The museum’s temporary exhibitions provide a showcase for selected items from its priceless and fragile collections. The exhibitions are devoted to outstanding individuals - major names from the worlds of couture and fashion - and themes, such as decades, types of clothing, distribution and marketing, and inspirations and influences.

The musée Galliera does not present its permanent collection and is open only for temporary exhibitons.

Through these exhibtions, the museum presents and contextualises sections of its fragile collections. These exhibitions are monographic : focusing on a significant name or figure in fashion, or thematic : focusing on a decade, type of clothing, or influence.

The museum is currently closed and will re-open on April 7 for the following exhibition :

GALLIEROCK, by JC de Castelbajac
7 April – 29 July 2007

The first Paris exhibition of this visionary designer, who never ceases to install a clear dialogue between fashion, history, design, art and music.

Previous Exhibitions

Showtime, the fashion show, 2006; Holding up the mirror of fashion: France and Holland during the Enlightenment, 2005; Open for stock-taking, 2004, Marlene Dietrich, the creation of a legend, 2003; Madame Carven, 2002; Transformation/Fashion, 1960-2000, 2000; Marriage: And the bride wore white, 1999; Fashion and gardens, 1997; Japanese style and fashion, 1996; Costumes at the Viennese Court, 1995; The history of jeans, 1750 to 1994, 1994; Jacques Fath, the Fifties, 1993; Au Paradis des Dames 1810-1870, 1993; Van Cleef & Arpels, 1992; Givenchy: 40 years of design, 1991; the World according to designers, 1991; Gruau: fashion and advertising, 1989; Lesage, Master Embroiderer, 1988; Paris Couture in the Thirties, 1987 and many more.

Opening hours

The museum is only open during periods of temporary exhibitions, from 10am to 6pm daily except Mondays.

Getting there

Métro / Iéna, Alma-Marceau
Bus / 82, 63, 92


The museum library and documentation centrer is open to researchers, students and teachers by prior appointment only. Please phone 01 56 52 86 48.

The museum offers tactile workshops and visits for visually impaired visitors.

Museum internal and external photos (3)

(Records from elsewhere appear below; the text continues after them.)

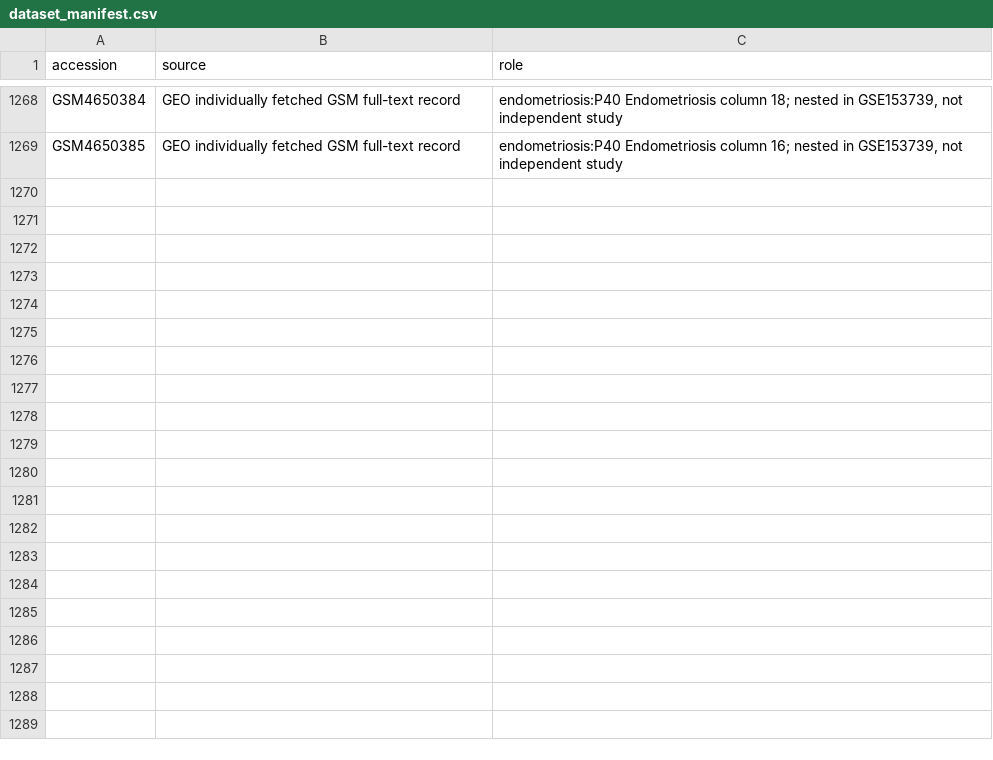
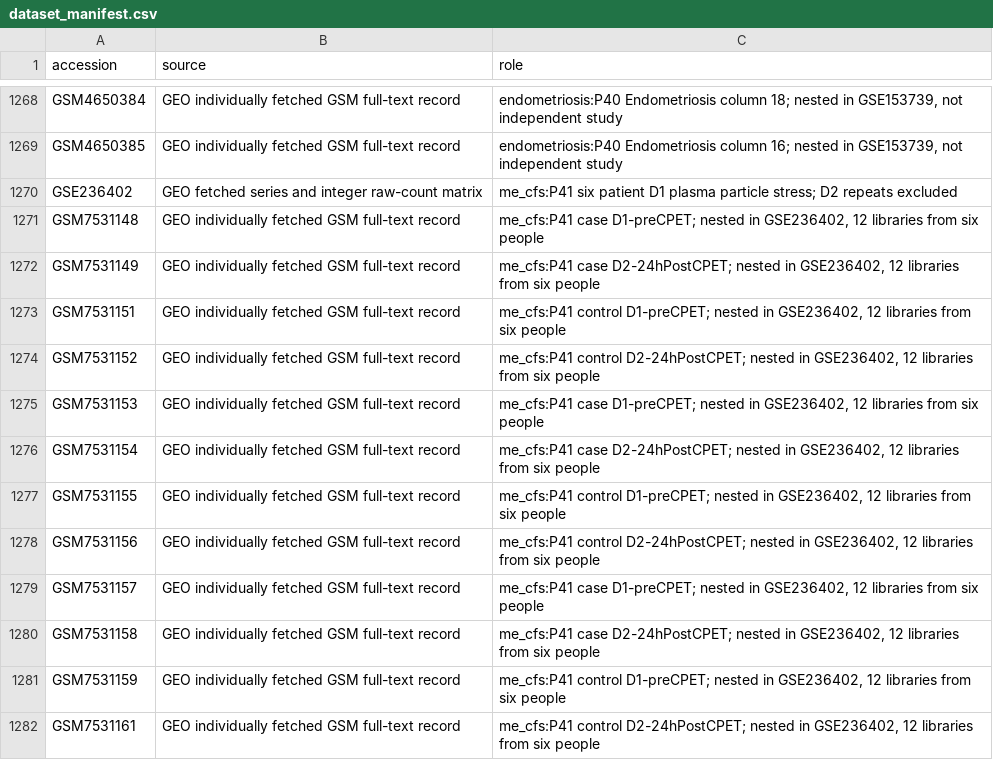
Before and after one commit to uditakankananonononono/mega27-25-biomarkers-underserved-diseases, a CSV file: results/dataset_manifest.csv, drawn as a sheet; only a part is shown, gaps mark what is left out; the diff names each change by its address in the sheet, - before the commit and + after, or states it on an @@ line.

Commit message:
Document P41 six-person baseline plasma ME/CFS panel failure

```diff
--- a/results/dataset_manifest.csv
+++ b/results/dataset_manifest.csv
+row 1270: GSE236402 | GEO fetched series and integer raw-count matrix | me_cfs:P41 six patient D1 plasma particle stress; D2 repeats excluded
+row 1271: GSM7531148 | GEO individually fetched GSM full-text record | me_cfs:P41 case D1-preCPET; nested in GSE236402, 12 libraries from six people
+row 1272: GSM7531149 | GEO individually fetched GSM full-text record | me_cfs:P41 case D2-24hPostCPET; nested in GSE236402, 12 libraries from six people
+row 1273: GSM7531151 | GEO individually fetched GSM full-text record | me_cfs:P41 control D1-preCPET; nested in GSE236402, 12 libraries from six people
+row 1274: GSM7531152 | GEO individually fetched GSM full-text record | me_cfs:P41 control D2-24hPostCPET; nested in GSE236402, 12 libraries from six people
+row 1275: GSM7531153 | GEO individually fetched GSM full-text record | me_cfs:P41 case D1-preCPET; nested in GSE236402, 12 libraries from six people
+row 1276: GSM7531154 | GEO individually fetched GSM full-text record | me_cfs:P41 case D2-24hPostCPET; nested in GSE236402, 12 libraries from six people
+row 1277: GSM7531155 | GEO individually fetched GSM full-text record | me_cfs:P41 control D1-preCPET; nested in GSE236402, 12 libraries from six people
+row 1278: GSM7531156 | GEO individually fetched GSM full-text record | me_cfs:P41 control D2-24hPostCPET; nested in GSE236402, 12 libraries from six people
+row 1279: GSM7531157 | GEO individually fetched GSM full-text record | me_cfs:P41 case D1-preCPET; nested in GSE236402, 12 libraries from six people
+row 1280: GSM7531158 | GEO individually fetched GSM full-text record | me_cfs:P41 case D2-24hPostCPET; nested in GSE236402, 12 libraries from six people
+row 1281: GSM7531159 | GEO individually fetched GSM full-text record | me_cfs:P41 control D1-preCPET; nested in GSE236402, 12 libraries from six people
+row 1282: GSM7531161 | GEO individually fetched GSM full-text record | me_cfs:P41 control D2-24hPostCPET; nested in GSE236402, 12 libraries from six people
```
Also changed, not shown: results/gsm_to_study.csv, 8 other files.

Click on the images to enlarge


During exhibition periods, conferences take place for individuals, students and school groups. Phone 01 56 52 86 20 for details.


Thematic conferences take place throughout the year. Information and reservations on 01 56 52 86 20.


Visits with storytelling sessions take place during exhibition periods. Phone 01 56 52 86 20 for information and reservations.

Various workshops take place throughout the year.